When a customer (at the pub) handed me a copy of the faction (fiction based on fact) book, sternly told me to read it, then moved on to tell me it was about Agincourt, I stared at him blankly. Agincourt? What was Agincourt or Azincourt I asked. Turns out it was a battle in a war known as the hundred years war in which two family houses fought it out for the right to be the ruling monarch of France. Agincourt was the battle in which the English was victorious even though they were extremely outnumbered.
It is also the origins from which the two fingered salute comes from. It derives from the gestures of longbowmen fighting in the English army. The French claimed they would cut off the the archer’s shooting fingers once they had won the battle, but the victorious English, at the end of the battle displayed their hands with their fingers still intact as a taunt to the French.
So, with all this new found knewledge, I tentatively started reading. There was a lot of rape, murder and pilage. And that’s just in the first chapter.
When we first meet our hero, archer Nick Hook, he’s plotting murder. It doesn’t quite go as he’s planned and once he’s moved on from that failed attempt, he witnesses the killing of so called heretics and fails to save a young girl from being raped and murdered. This young girl continues to haunt him throughout the story.
Hook does later on manage to save another girl, this time a French nun from being raped and ultimately murdered. This girl turns out to be his penance and his saving grace as well as his love.
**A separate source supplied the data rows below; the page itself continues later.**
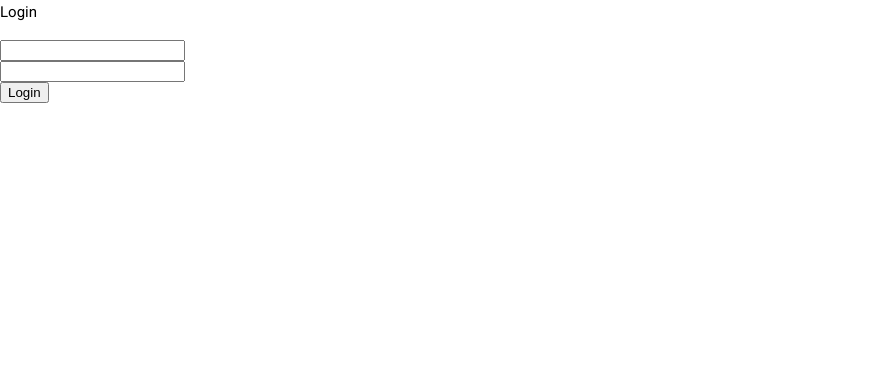
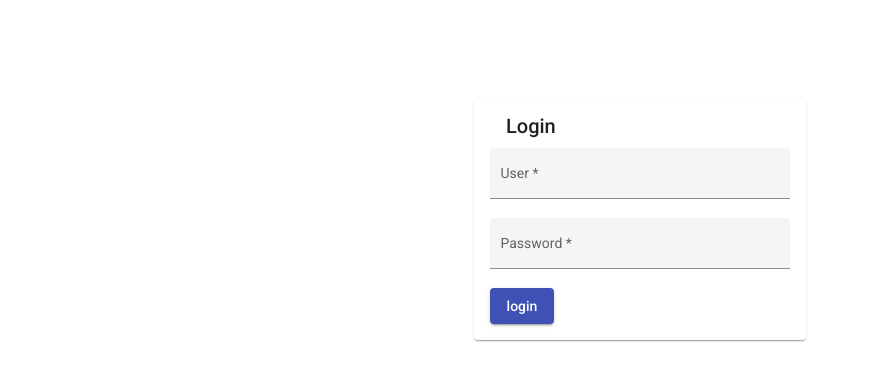
Before and after one commit to christiandmelo/PersonalFin-App, an Angular app: page /auth/login in a window 1280 px wide. Shown: the top 380 px of the page, without its empty margins (0-870 px from the left). Built offline with nearby package versions, Linux system fonts and the light colour scheme.

Commit message:
#6 - Front login page

```diff
--- a/src/app/auth/login/login.component.css
+++ b/src/app/auth/login/login.component.css
@@ -0,0 +1,28 @@
+:host {
+  display: flex;
+  justify-content: center;
+  margin: 100px 0px;
+}
+
+.mat-form-field {
+  width: 100%;
+  min-width: 300px;
+}
+
+mat-card-title,
+mat-card-content {
+  display: flex;
+  justify-content: center;
+}
+
+.error {
+  padding: 16px;
+  width: 300px;
+  color: white;
+  background-color: red;
+}
+
+.button {
+  display: flex;
+  justify-content: flex-end;
+}
--- a/src/app/auth/login/login.component.html
+++ b/src/app/auth/login/login.component.html
@@ -1,12 +1,30 @@
-<h4 class="text-center">Login</h4>
+<mat-card>
+  <mat-card-header>
+    <mat-card-title>Login</mat-card-title>
+  </mat-card-header>
+  <mat-card-content>
+    <form class="form mt-4" [formGroup]="loginForm" (submit)="login()">
+      <div>
+        <mat-form-field appearance="fill">
+          <mat-label>User</mat-label>
+          <input matInput formControlName="user" required>
+          <mat-error *ngIf="loginForm.get('user')?.errors?.required && loginForm.get('user')?.touched">
+            User is required
+          </mat-error>
+        </mat-form-field>
+      </div>
 
-<form class="form mt-4" (ngSubmit)="login()">
-  <div class="form-group">
-    <input type="text" class="form-control" [(ngModel)]="user" name="user" />
-  </div>
-  <div class="form-group">
-    <input type="password" class="form-control" [(ngModel)]="password" name="password" />
-  </div>
+      <div>
+        <mat-form-field appearance="fill">
+          <mat-label>Password</mat-label>
+          <input type="password" matInput formControlName="password" />
+          <mat-error *ngIf="loginForm.get('password')?.errors?.required && loginForm.get('password')?.touched">
+            Password is required
+          </mat-error>
+        </mat-form-field>
+      </div>
 
-  <button type="submit" class="btn btn-primary btn-block">Login</button>
-</form>
+      <button mat-raised-button color="primary" type="submit" >login</button>
+    </form>
+  </mat-card-content>
+</mat-card>
--- a/src/app/auth/login/login.component.ts
+++ b/src/app/auth/login/login.component.ts
@@ -1,4 +1,8 @@
 import { Component, OnInit } from '@angular/core';
+import { FormBuilder, FormGroup, Validators } from '@angular/forms';
+import { Router } from '@angular/router';
+import { MatSnackBar } from '@angular/material/snack-bar';
+
 import { AuthService } from '../auth.service';
 
 @Component({
@@ -7,21 +11,38 @@ import { AuthService } from '../auth.service';
   styleUrls: ['./login.component.css']
 })
 export class LoginComponent implements OnInit {
+  loginForm!: FormGroup;
 
-  user='';
-  password='';
+  constructor(
+    private formBuilder: FormBuilder,
+    private snackBar: MatSnackBar,
+    private authService: AuthService,
+    private router: Router) { }
 
-  constructor(private authService:AuthService) { }
-
-  ngOnInit(): void { }
+  ngOnInit(): void {
+    this.loginForm = this.formBuilder.group({
+      user: ['', [
+        Validators.required
+      ]],
+      password: ['', [
+        Validators.required
+      ]]
+    });
+  }
 
   login(){
     this.authService
-        .authenticate(this.user, this.password)
+        .authenticate(
+          this.loginForm.get('user')?.value,
+          this.loginForm.get('password')?.value
+        )
         .subscribe(()=>{
-          console.log("autenticado");
+          this.router.navigate(['home/dashboard'])
         },(error) => {
-          alert("erro auh");
+          this.snackBar.open('Erro on login', 'ok', {
+            horizontalPosition: "center",
+            verticalPosition: "top",
+          });
           console.log(error);
         })
   }
```
Also changed, not shown: src/app/auth/auth.module.ts (+15 -2 lines).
While I enjoyed this book and the descriptions of the battles and war were beautifully constructed, I felt that the characters were left underdeveloped and there were situations which were not payed off. But if the reader can look past this, Bernard Cornwell’s Azincourt is an intelligent fiction retelling of the battle of Agincourt.